- WHAT IS REQUIRED: Answer with a bare number: the count of lines in the data below that contain the word "fill".
- Opening Delimiter -
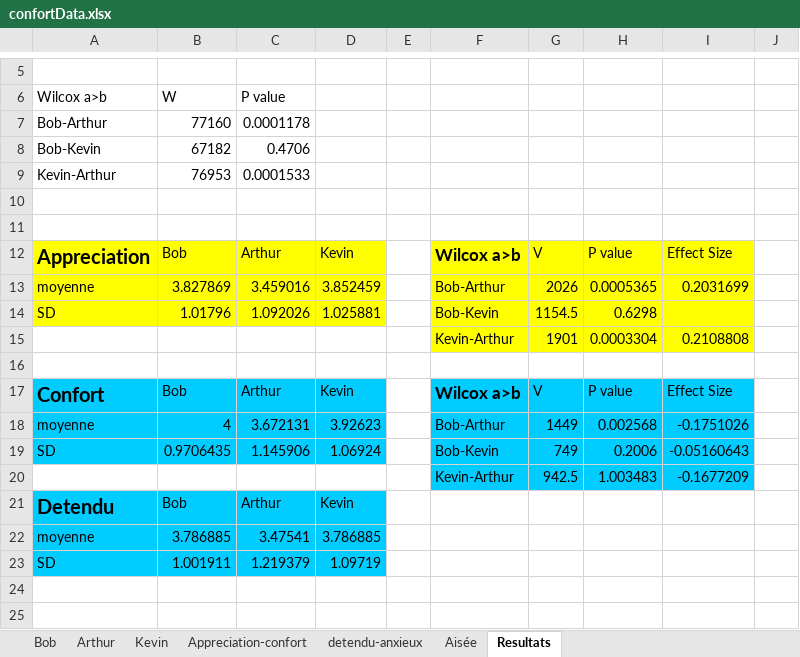
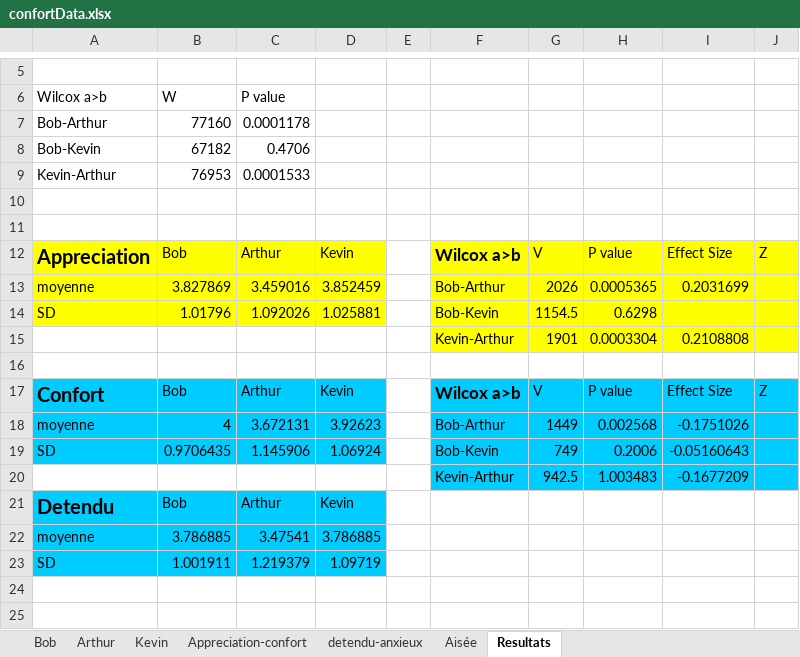
Before and after one commit to Olydia/Discolog, an Excel workbook: ToM/compVsMimic_Etude/EtudeFinale/Resultats/confortData.xlsx, sheet Resultats, drawn as a sheet; only a part is shown, gaps mark what is left out; values as stored, in another font and other column widths than the file's, no borders; the diff names each change by its address in the sheet, - before the commit and + after, or states it on an @@ line.

```diff
--- a/ToM/compVsMimic_Etude/EtudeFinale/Resultats/confortData.xlsx (sheet Resultats)
+++ b/ToM/compVsMimic_Etude/EtudeFinale/Resultats/confortData.xlsx (sheet Resultats)
-J12: (empty)
+J12: Z
-J12:J15 fill: none
+J12:J15 fill: #FFFF00
-J17: (empty)
+J17: Z
-J17:J20 fill: none
+J17:J20 fill: #00CCFF
```
Also changed, not shown: ToM/compVsMimic_Etude/EtudeFinale/ComportementPow.xlsx, ToM/compVsMimic_Etude/EtudeFinale/Data/explication_colonne.xlsx.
- Closing Delimiter -
- TASK ANSWER: 4